## What is needed
When you reproduce the entries below, keep each one exact and drop any pictures.

## Provided records
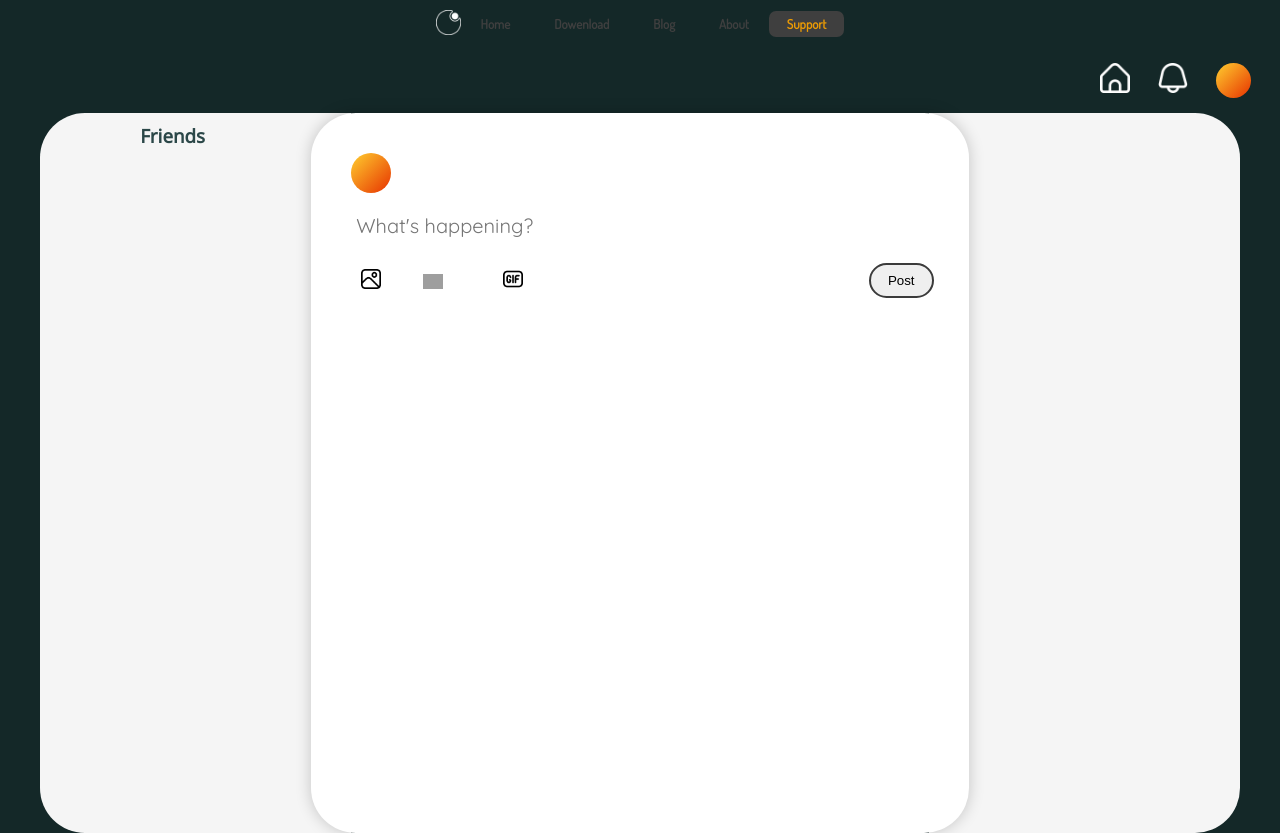
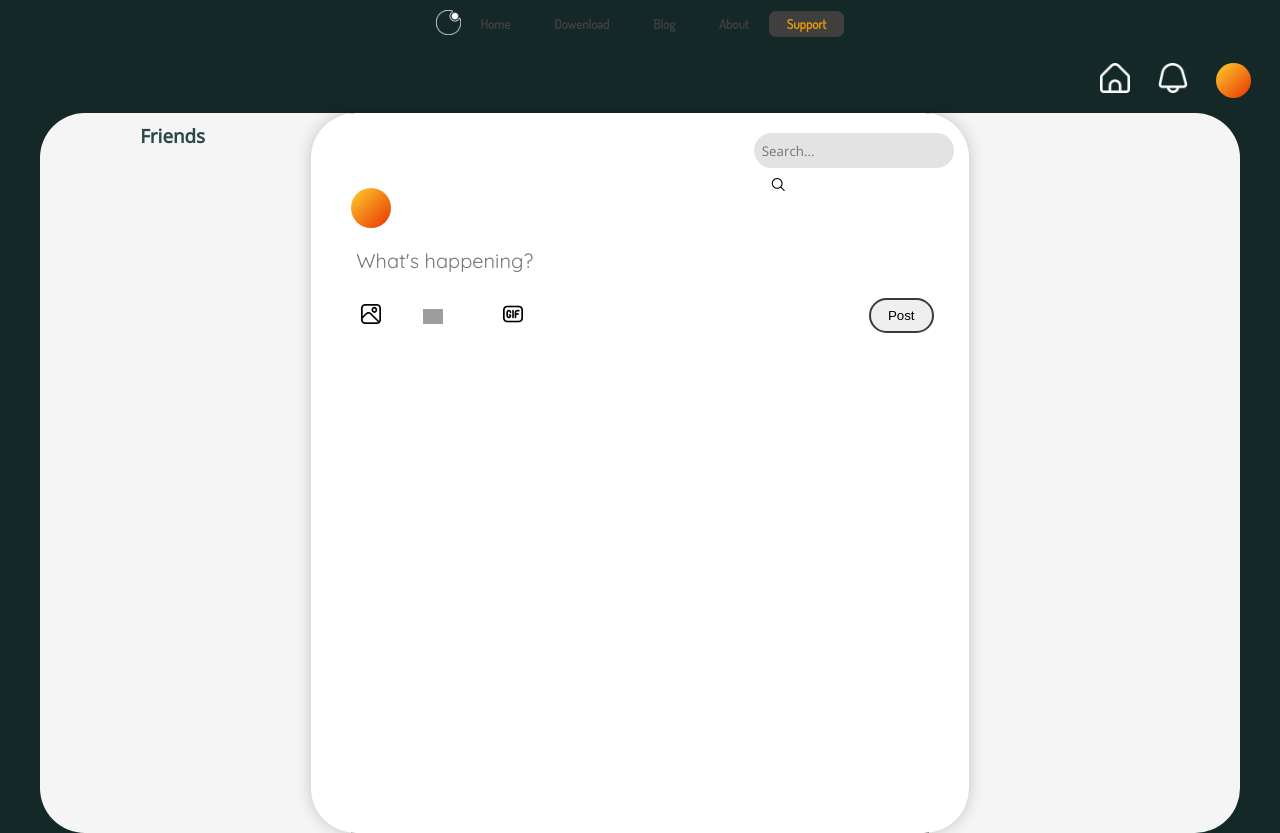
Before and after one commit to ishayana/Django-social-media, a Django app: template home/templates/home/home.html in a window 1280 px wide. Run offline with Django 4.2, Linux system fonts and the light colour scheme; the template is opened without the code that fills it: values that come from a table or form of the project are taken from there, others are empty; the visitor is signed in with stand-in values (Sample User, id 1); some libraries are stand-ins or nearby versions; some web fonts are replaced; grey boxes are pictures that could not be loaded.

Commit message:
Add seard field to FeedPage

```diff
--- a/userprofile/forms.py
+++ b/userprofile/forms.py
@@ -32,3 +32,7 @@ class CommentForm(forms.ModelForm):
         widgets = {
             'description' : forms.Textarea(attrs=({"placeholder" : "Post your comment"}))
         }
+
+
+class SearchForm(forms.Form):
+    search = forms.CharField(max_length=225, label=False, widget=forms.TextInput(attrs={'placeholder' : 'Search...'}))
--- a/userprofile/static/userprofile/css/feed.css
+++ b/userprofile/static/userprofile/css/feed.css
@@ -72,3 +72,44 @@ hr.hr-users{
     border-radius: 15px;
     background-color: rgb(255, 255, 255);
 }
+
+
+/* mani bar */
+
+.search-form {
+    float: right;
+    background-color: #0000001c;
+    width: 200px;
+    height: 35px;
+}
+
+#id_search {
+    height: inherit;
+    border: 1px;
+    color: rgb(14, 14, 14);
+    padding: 0 0 0 8px;
+    font-weight: 500;
+    font-family: "Open Sans", sans-serif;
+    background-color: transparent;
+}
+
+.fi-rr-search{
+    cursor: pointer;
+}
+
+.search-form button{
+    height: inherit;
+    border: none;
+    background-color: transparent;
+    color: rgb(0, 0, 0);
+}
+
+.search-form, .search-form input, #id_search {
+    border-radius: 20px;
+}
+
+@media only screen and (max-width: 630px) {
+    .search-form{
+        margin-top: 10px;
+    }
+}
--- a/userprofile/static/userprofile/css/navbar.css
+++ b/userprofile/static/userprofile/css/navbar.css
@@ -40,7 +40,7 @@
         z-index: 2;
         backdrop-filter: blur(13px) saturate(180%);
         -webkit-backdrop-filter: blur(10px) saturate(180%);
-        background-color: rgba(17, 25, 40, 0.5);
+        background-color: rgba(17, 25, 40, 0.2);
         transition: all .5s cubic-bezier(0.45, 0.38, 0, 0.99);
     }
 
--- a/userprofile/static/userprofile/css/post.css
+++ b/userprofile/static/userprofile/css/post.css
@@ -146,7 +146,6 @@ hr.post-line {
     justify-content: center;
     align-items: center;
     text-decoration: none;
-
 }
 
 .comment-count{
--- a/userprofile/templates/userprofile/base.html
+++ b/userprofile/templates/userprofile/base.html
@@ -20,6 +20,8 @@
     <link rel="icon" href="{% static 'img/logo.png' %}" type="image/x-icon">
     <!-- postform -->
     <link rel="stylesheet" href="{% static 'userprofile/css/postform.css' %}">
+    <!-- Flaction -->
+    <link rel='stylesheet' href='https://cdn-uicons.flaticon.com/2.2.0/uicons-regular-rounded/css/uicons-regular-rounded.css'>
     {% block style %}{% endblock %}
 </head>
 <body>
--- a/userprofile/templates/userprofile/feed.html
+++ b/userprofile/templates/userprofile/feed.html
@@ -31,7 +31,10 @@ CircleUp
 
 
 {% block main %}
-
+<form class="search-form" action="" method="get">
+    {{ searchform }}
+    <button type="submit"><i class="fi fi-rr-search"></i></button>
+</form>
 {% include 'userprofile/include/postform.html' %}
 {{ following_posts }}
 <!-- include posts -->
```
Also changed, not shown: userprofile/views.py (+8 -2 lines), userprofile/static/userprofile/img/feed/search.png (added).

## Response area
Before and after one commit to ishayana/Django-social-media, a Django app: template home/templates/home/home.html in a window 1280 px wide. Run offline with Django 4.2, Linux system fonts and the light colour scheme; the template is opened without the code that fills it: values that come from a table or form of the project are taken from there, others are empty; the visitor is signed in with stand-in values (Sample User, id 1); some libraries are stand-ins or nearby versions; some web fonts are replaced; grey boxes are pictures that could not be loaded.

Commit message:
Add seard field to FeedPage

```diff
--- a/userprofile/forms.py
+++ b/userprofile/forms.py
@@ -32,3 +32,7 @@ class CommentForm(forms.ModelForm):
         widgets = {
             'description' : forms.Textarea(attrs=({"placeholder" : "Post your comment"}))
         }
+
+
+class SearchForm(forms.Form):
+    search = forms.CharField(max_length=225, label=False, widget=forms.TextInput(attrs={'placeholder' : 'Search...'}))
--- a/userprofile/static/userprofile/css/feed.css
+++ b/userprofile/static/userprofile/css/feed.css
@@ -72,3 +72,44 @@ hr.hr-users{
     border-radius: 15px;
     background-color: rgb(255, 255, 255);
 }
+
+
+/* mani bar */
+
+.search-form {
+    float: right;
+    background-color: #0000001c;
+    width: 200px;
+    height: 35px;
+}
+
+#id_search {
+    height: inherit;
+    border: 1px;
+    color: rgb(14, 14, 14);
+    padding: 0 0 0 8px;
+    font-weight: 500;
+    font-family: "Open Sans", sans-serif;
+    background-color: transparent;
+}
+
+.fi-rr-search{
+    cursor: pointer;
+}
+
+.search-form button{
+    height: inherit;
+    border: none;
+    background-color: transparent;
+    color: rgb(0, 0, 0);
+}
+
+.search-form, .search-form input, #id_search {
+    border-radius: 20px;
+}
+
+@media only screen and (max-width: 630px) {
+    .search-form{
+        margin-top: 10px;
+    }
+}
--- a/userprofile/static/userprofile/css/navbar.css
+++ b/userprofile/static/userprofile/css/navbar.css
@@ -40,7 +40,7 @@
         z-index: 2;
         backdrop-filter: blur(13px) saturate(180%);
         -webkit-backdrop-filter: blur(10px) saturate(180%);
-        background-color: rgba(17, 25, 40, 0.5);
+        background-color: rgba(17, 25, 40, 0.2);
         transition: all .5s cubic-bezier(0.45, 0.38, 0, 0.99);
     }
 
--- a/userprofile/static/userprofile/css/post.css
+++ b/userprofile/static/userprofile/css/post.css
@@ -146,7 +146,6 @@ hr.post-line {
     justify-content: center;
     align-items: center;
     text-decoration: none;
-
 }
 
 .comment-count{
--- a/userprofile/templates/userprofile/base.html
+++ b/userprofile/templates/userprofile/base.html
@@ -20,6 +20,8 @@
     <link rel="icon" href="{% static 'img/logo.png' %}" type="image/x-icon">
     <!-- postform -->
     <link rel="stylesheet" href="{% static 'userprofile/css/postform.css' %}">
+    <!-- Flaction -->
+    <link rel='stylesheet' href='https://cdn-uicons.flaticon.com/2.2.0/uicons-regular-rounded/css/uicons-regular-rounded.css'>
     {% block style %}{% endblock %}
 </head>
 <body>
--- a/userprofile/templates/userprofile/feed.html
+++ b/userprofile/templates/userprofile/feed.html
@@ -31,7 +31,10 @@ CircleUp
 
 
 {% block main %}
-
+<form class="search-form" action="" method="get">
+    {{ searchform }}
+    <button type="submit"><i class="fi fi-rr-search"></i></button>
+</form>
 {% include 'userprofile/include/postform.html' %}
 {{ following_posts }}
 <!-- include posts -->
```
Also changed, not shown: userprofile/views.py (+8 -2 lines), userprofile/static/userprofile/img/feed/search.png (added).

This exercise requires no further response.